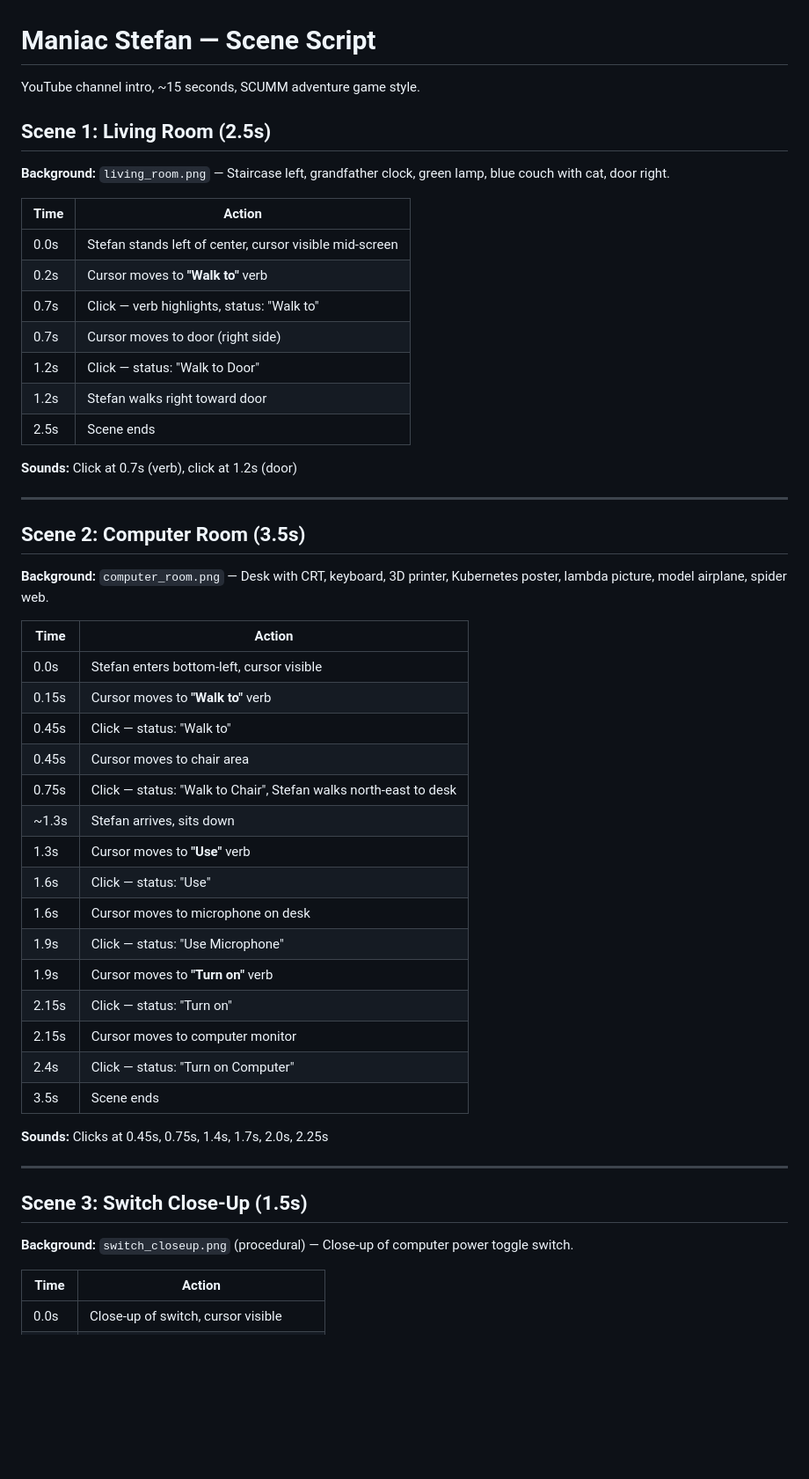
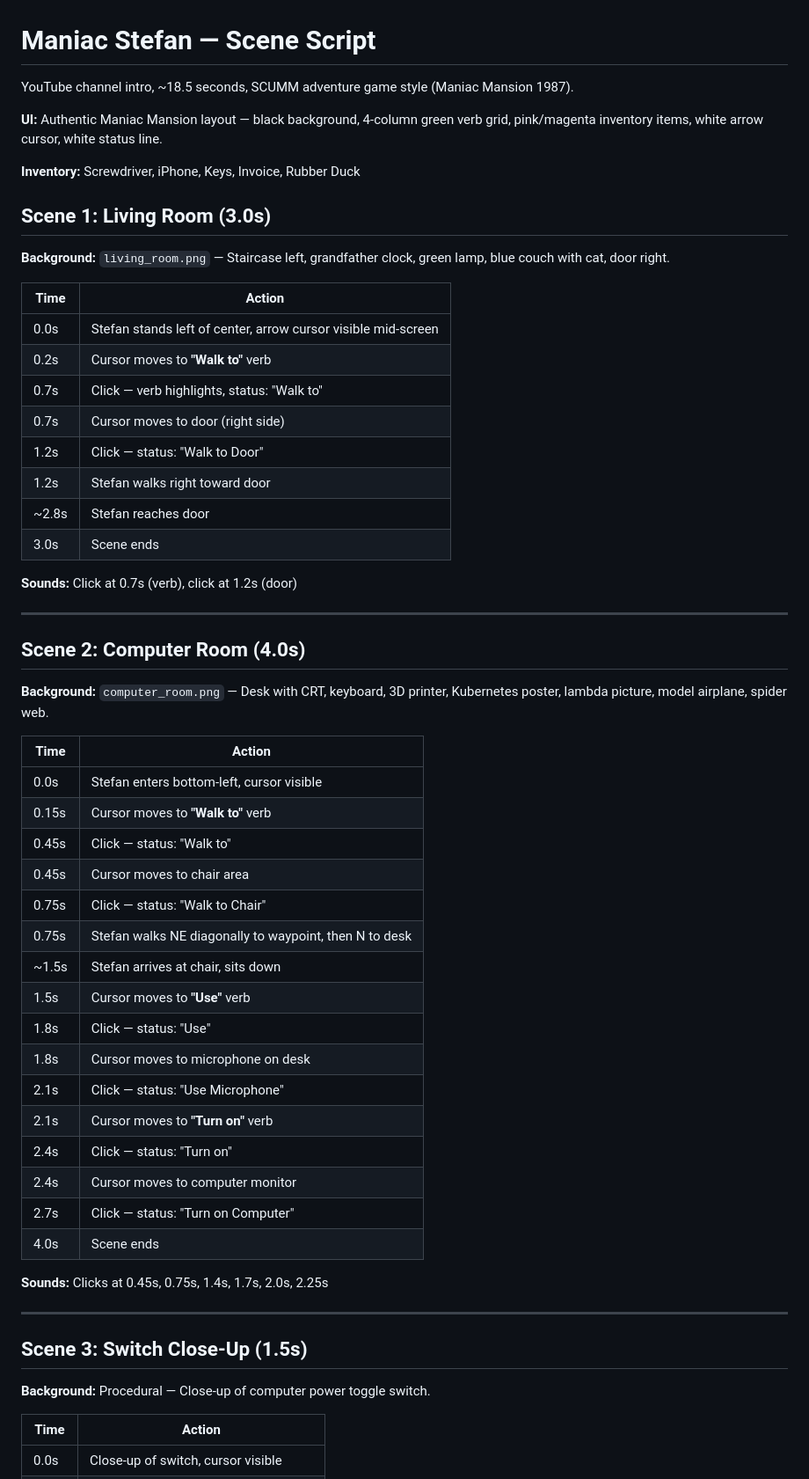
Before and after one commit to sttts/maniac, a Markdown page: SCENES.md, the part around one of its changes. Shown at 88% size. Drawn GitHub-style; blank space fills up the shorter version.

Commit message:
docs: update SCENES.md
Co-Authored-By: Claude Opus 4.6 <noreply@anthropic.com>

```diff
--- a/SCENES.md
+++ b/SCENES.md
@@ -1,26 +1,31 @@
 # Maniac Stefan — Scene Script
 
-YouTube channel intro, ~15 seconds, SCUMM adventure game style.
+YouTube channel intro, ~18.5 seconds, SCUMM adventure game style (Maniac Mansion 1987).
 
-## Scene 1: Living Room (2.5s)
+**UI:** Authentic Maniac Mansion layout — black background, 4-column green verb grid, pink/magenta inventory items, white arrow cursor, white status line.
+
+**Inventory:** Screwdriver, iPhone, Keys, Invoice, Rubber Duck
+
+## Scene 1: Living Room (3.0s)
 
 **Background:** `living_room.png` — Staircase left, grandfather clock, green lamp, blue couch with cat, door right.
 
 | Time | Action |
 |------|--------|
-| 0.0s | Stefan stands left of center, cursor visible mid-screen |
+| 0.0s | Stefan stands left of center, arrow cursor visible mid-screen |
 | 0.2s | Cursor moves to **"Walk to"** verb |
 | 0.7s | Click — verb highlights, status: "Walk to" |
 | 0.7s | Cursor moves to door (right side) |
 | 1.2s | Click — status: "Walk to Door" |
 | 1.2s | Stefan walks right toward door |
-| 2.5s | Scene ends |
+| ~2.8s | Stefan reaches door |
+| 3.0s | Scene ends |
 
 **Sounds:** Click at 0.7s (verb), click at 1.2s (door)
 
 ---
 
-## Scene 2: Computer Room (3.5s)
+## Scene 2: Computer Room (4.0s)
 
 **Background:** `computer_room.png` — Desk with CRT, keyboard, 3D printer, Kubernetes poster, lambda picture, model airplane, spider web.
 
@@ -30,17 +35,18 @@ YouTube channel intro, ~15 seconds, SCUMM adventure game style.
 | 0.15s | Cursor moves to **"Walk to"** verb |
 | 0.45s | Click — status: "Walk to" |
 | 0.45s | Cursor moves to chair area |
-| 0.75s | Click — status: "Walk to Chair", Stefan walks north-east to desk |
-| ~1.3s | Stefan arrives, sits down |
-| 1.3s | Cursor moves to **"Use"** verb |
-| 1.6s | Click — status: "Use" |
-| 1.6s | Cursor moves to microphone on desk |
-| 1.9s | Click — status: "Use Microphone" |
-| 1.9s | Cursor moves to **"Turn on"** verb |
-| 2.15s | Click — status: "Turn on" |
-| 2.15s | Cursor moves to computer monitor |
-| 2.4s | Click — status: "Turn on Computer" |
-| 3.5s | Scene ends |
+| 0.75s | Click — status: "Walk to Chair" |
+| 0.75s | Stefan walks NE diagonally to waypoint, then N to desk |
+| ~1.5s | Stefan arrives at chair, sits down |
+| 1.5s | Cursor moves to **"Use"** verb |
+| 1.8s | Click — status: "Use" |
+| 1.8s | Cursor moves to microphone on desk |
+| 2.1s | Click — status: "Use Microphone" |
+| 2.1s | Cursor moves to **"Turn on"** verb |
+| 2.4s | Click — status: "Turn on" |
+| 2.4s | Cursor moves to computer monitor |
+| 2.7s | Click — status: "Turn on Computer" |
+| 4.0s | Scene ends |
 
 **Sounds:** Clicks at 0.45s, 0.75s, 1.4s, 1.7s, 2.0s, 2.25s
 
@@ -48,7 +54,7 @@ YouTube channel intro, ~15 seconds, SCUMM adventure game style.
 
 ## Scene 3: Switch Close-Up (1.5s)
 
-**Background:** `switch_closeup.png` (procedural) — Close-up of computer power toggle switch.
+**Background:** Procedural — Close-up of computer power toggle switch.
 
 | Time | Action |
 |------|--------|
```
Also changed, not shown: other parts of SCENES.md (+33 -36 lines).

····················

__Problem details__: Your copy should hold every record word for word and none of the pictures.

__Finished task__:
Before and after one commit to sttts/maniac, a Markdown page: SCENES.md, the part around one of its changes. Shown at 88% size. Drawn GitHub-style; blank space fills up the shorter version.

Commit message:
docs: update SCENES.md
Co-Authored-By: Claude Opus 4.6 <noreply@anthropic.com>

```diff
--- a/SCENES.md
+++ b/SCENES.md
@@ -1,26 +1,31 @@
 # Maniac Stefan — Scene Script
 
-YouTube channel intro, ~15 seconds, SCUMM adventure game style.
+YouTube channel intro, ~18.5 seconds, SCUMM adventure game style (Maniac Mansion 1987).
 
-## Scene 1: Living Room (2.5s)
+**UI:** Authentic Maniac Mansion layout — black background, 4-column green verb grid, pink/magenta inventory items, white arrow cursor, white status line.
+
+**Inventory:** Screwdriver, iPhone, Keys, Invoice, Rubber Duck
+
+## Scene 1: Living Room (3.0s)
 
 **Background:** `living_room.png` — Staircase left, grandfather clock, green lamp, blue couch with cat, door right.
 
 | Time | Action |
 |------|--------|
-| 0.0s | Stefan stands left of center, cursor visible mid-screen |
+| 0.0s | Stefan stands left of center, arrow cursor visible mid-screen |
 | 0.2s | Cursor moves to **"Walk to"** verb |
 | 0.7s | Click — verb highlights, status: "Walk to" |
 | 0.7s | Cursor moves to door (right side) |
 | 1.2s | Click — status: "Walk to Door" |
 | 1.2s | Stefan walks right toward door |
-| 2.5s | Scene ends |
+| ~2.8s | Stefan reaches door |
+| 3.0s | Scene ends |
 
 **Sounds:** Click at 0.7s (verb), click at 1.2s (door)
 
 ---
 
-## Scene 2: Computer Room (3.5s)
+## Scene 2: Computer Room (4.0s)
 
 **Background:** `computer_room.png` — Desk with CRT, keyboard, 3D printer, Kubernetes poster, lambda picture, model airplane, spider web.
 
@@ -30,17 +35,18 @@ YouTube channel intro, ~15 seconds, SCUMM adventure game style.
 | 0.15s | Cursor moves to **"Walk to"** verb |
 | 0.45s | Click — status: "Walk to" |
 | 0.45s | Cursor moves to chair area |
-| 0.75s | Click — status: "Walk to Chair", Stefan walks north-east to desk |
-| ~1.3s | Stefan arrives, sits down |
-| 1.3s | Cursor moves to **"Use"** verb |
-| 1.6s | Click — status: "Use" |
-| 1.6s | Cursor moves to microphone on desk |
-| 1.9s | Click — status: "Use Microphone" |
-| 1.9s | Cursor moves to **"Turn on"** verb |
-| 2.15s | Click — status: "Turn on" |
-| 2.15s | Cursor moves to computer monitor |
-| 2.4s | Click — status: "Turn on Computer" |
-| 3.5s | Scene ends |
+| 0.75s | Click — status: "Walk to Chair" |
+| 0.75s | Stefan walks NE diagonally to waypoint, then N to desk |
+| ~1.5s | Stefan arrives at chair, sits down |
+| 1.5s | Cursor moves to **"Use"** verb |
+| 1.8s | Click — status: "Use" |
+| 1.8s | Cursor moves to microphone on desk |
+| 2.1s | Click — status: "Use Microphone" |
+| 2.1s | Cursor moves to **"Turn on"** verb |
+| 2.4s | Click — status: "Turn on" |
+| 2.4s | Cursor moves to computer monitor |
+| 2.7s | Click — status: "Turn on Computer" |
+| 4.0s | Scene ends |
 
 **Sounds:** Clicks at 0.45s, 0.75s, 1.4s, 1.7s, 2.0s, 2.25s
 
@@ -48,7 +54,7 @@ YouTube channel intro, ~15 seconds, SCUMM adventure game style.
 
 ## Scene 3: Switch Close-Up (1.5s)
 
-**Background:** `switch_closeup.png` (procedural) — Close-up of computer power toggle switch.
+**Background:** Procedural — Close-up of computer power toggle switch.
 
 | Time | Action |
 |------|--------|
```
Also changed, not shown: other parts of SCENES.md (+33 -36 lines).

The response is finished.